President Trump on Sept. 10. Photo: Mandel Ngan/AFP via Getty Images

A three-judge federal court in New York on Thursday blocked the Trump administration's push to exclude undocumented immigrants from influencing congressional apportionment as determined by the 2020 Census.

Why it matters: Removing unauthorized immigrants from the census this year would cause California, Texas and Florida to lose at least one House seat they otherwise would have been awarded based on respective population increases, the Pew Research Center found this summer.

The big picture: Eight legal challenges emerged in response to Trump's executive memo to alter the census in July, per NPR.

  • There are less than three weeks to go before the U.S. Census ends. The count has been complicated by the coronavirus pandemic thwarting in-person events, door-knocking campaigns and other response strategies, Axios' Kim Hart reports.

What they're saying: “This is a huge victory for voting rights and for immigrants' rights," Dale Ho, director of the ACLU's Voting Rights Project, said in a statement. "President Trump has tried and failed yet again to weaponize the census against immigrant communities.

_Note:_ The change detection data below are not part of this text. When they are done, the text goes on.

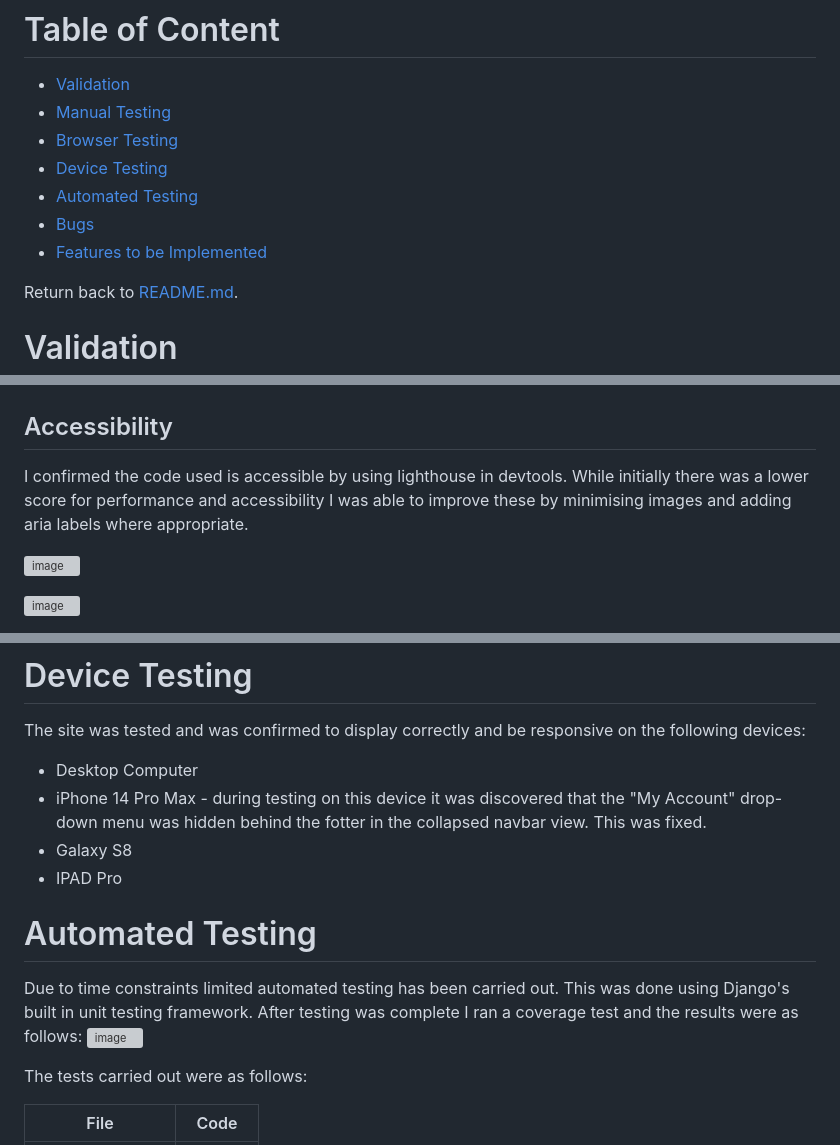
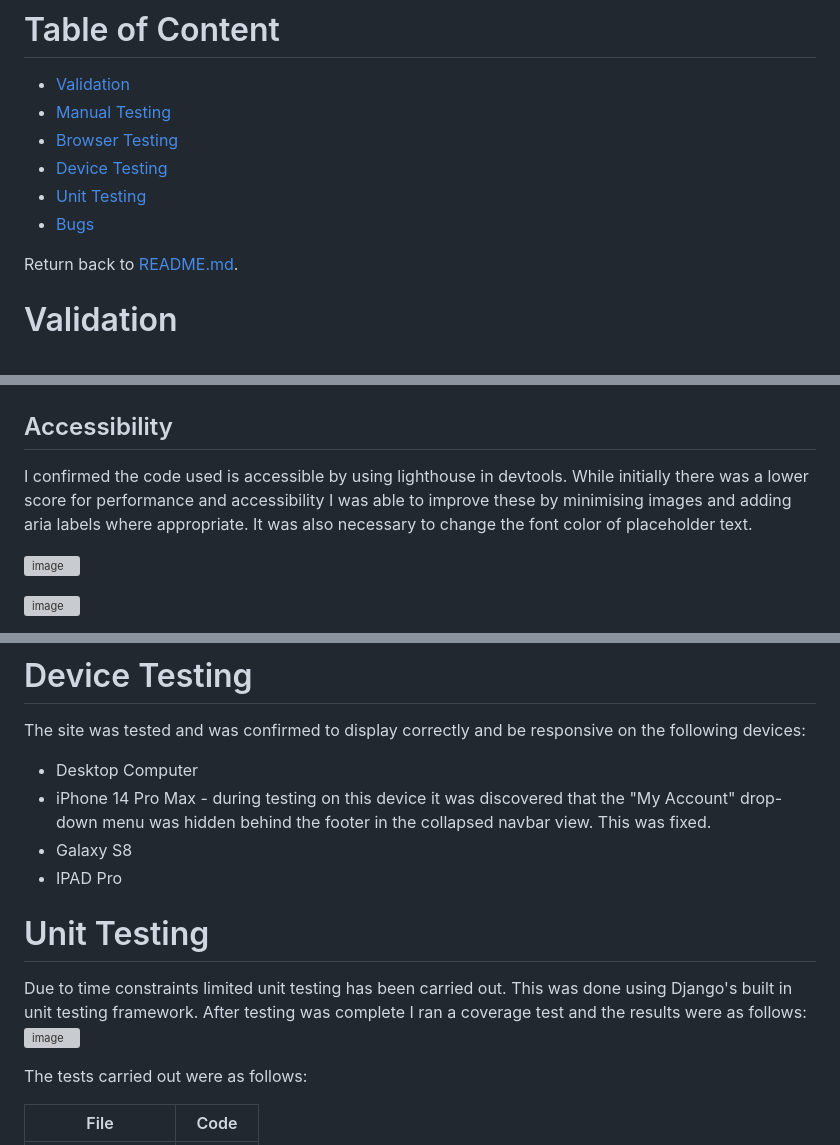
Before and after one commit to tomkelly111/Snap-Call-Coaching, a Markdown page: TESTING.md, 3 parts joined by grey strips. Rendered like a GitHub page; grey boxes are pictures that could not be loaded.

Commit message:
formatting and typo fixes TESTING.md

```diff
--- a/TESTING.md
+++ b/TESTING.md
@@ -3,9 +3,8 @@
 - [Manual Testing](#manual-testing)
 - [Browser Testing](#browser-testing)
 - [Device Testing](#device-testing)
-- [Automated Testing](#automated-testing)
+- [Unit Testing](#unit-testing)
 - [Bugs](#bugs)
-- [Features to be Implemented](#features-to-be-implemented)
 
 Return back to [README.md](README.md).
 
@@ -99,7 +100,7 @@ No errors were shown when code was checked with the Code Institute Python Linter
 
 
 ## Accessibility
-I confirmed the code used is accessible by using lighthouse in devtools. While initially there was a lower score for performance and accessibility I was able to improve these by minimising images and adding aria labels where appropriate.
+I confirmed the code used is accessible by using lighthouse in devtools. While initially there was a lower score for performance and accessibility I was able to improve these by minimising images and adding aria labels where appropriate. It was also necessary to change the font color of placeholder text.
 
 ![image](https://github.com/tomkelly111/Snap-Call-Coaching/assets/111172617/01264a54-18ba-4e4c-bcb7-4e8885249d30)
 
@@ -239,12 +240,12 @@ The site was tested and was confirmed to display correctly, be responsive and co
 # Device Testing
 The site was tested and was confirmed to display correctly and be responsive on the following devices:
 - Desktop Computer
-- iPhone 14 Pro Max - during testing on this device it was discovered that the "My Account" drop-down menu was hidden behind the fotter in the collapsed navbar view. This was fixed.
+- iPhone 14 Pro Max - during testing on this device it was discovered that the "My Account" drop-down menu was hidden behind the footer in the collapsed navbar view. This was fixed.
 - Galaxy S8
 - IPAD Pro
 
-# Automated Testing
-Due to time constraints limited automated testing has been carried out. This was done using Django's built in unit testing framework. After testing was complete I ran a coverage test and the results were as follows:
+# Unit Testing
+Due to time constraints limited unit testing has been carried out. This was done using Django's built in unit testing framework. After testing was complete I ran a coverage test and the results were as follows:
 ![image](https://github.com/tomkelly111/Snap-Call-Coaching/assets/111172617/42cb3983-9729-49aa-a55e-9fc0b7abf72d)
 
 The tests carried out were as follows:
```
Also changed, not shown: other parts of TESTING.md (+3 -1 lines).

The law is clear — every person counts in the census."

  • When signing the memo on the census, Trump claimed in a statement there "used to be a time when you could proudly declare, 'I am a citizen of the United States.' But now, the radical left is trying to erase the existence of this concept and conceal the number of illegal aliens in our country."

What's next: Thursday's ruling is likely to be appealed straight to the Supreme Court, NPR reports.

Go deeper

Felix Salmon, author of Capital
Sep 17, 2020 - Economy & Business

Income inequality gap widened to record highs in 2019

Data: Census Bureau; Chart: Axios Visuals

If your household has an income of more than $200,000 per year, it was always in the top 10% — until 2019.

By the numbers: New data from the Census Bureau shows that the gap between the richest and everybody else widened to record highs in 2019.

Biden: The next president should decide on Ginsburg’s replacement

Joe Biden. Photo: Drew Angerer / Getty Images

Joe Biden is calling for the winner of November's presidential election to select Ruth Bader Ginsburg's replacement on the Supreme Court.

What he's saying: "[L]et me be clear: The voters should pick the president and the president should pick the justice for the Senate to consider," Biden said. "This was the position the Republican Senate took in 2016 when there were almost 10 months to go before the election. That's the position the United States Senate must take today, and the election's only 46 days off.

Trump, McConnell to move fast to replace Ginsburg

Photo: Alex Wong/Getty Images

President Trump will move within days to nominate his third Supreme Court justice in just three-plus short years — and shape the court for literally decades to come, top Republican sources tell Axios.

Driving the news: Senate Majority Leader Mitch McConnell and Senate Republicans are ready to move to confirm Trump's nominee before Election Day, just 46 days away, setting up one of the most consequential periods of our lifetimes, the sources say.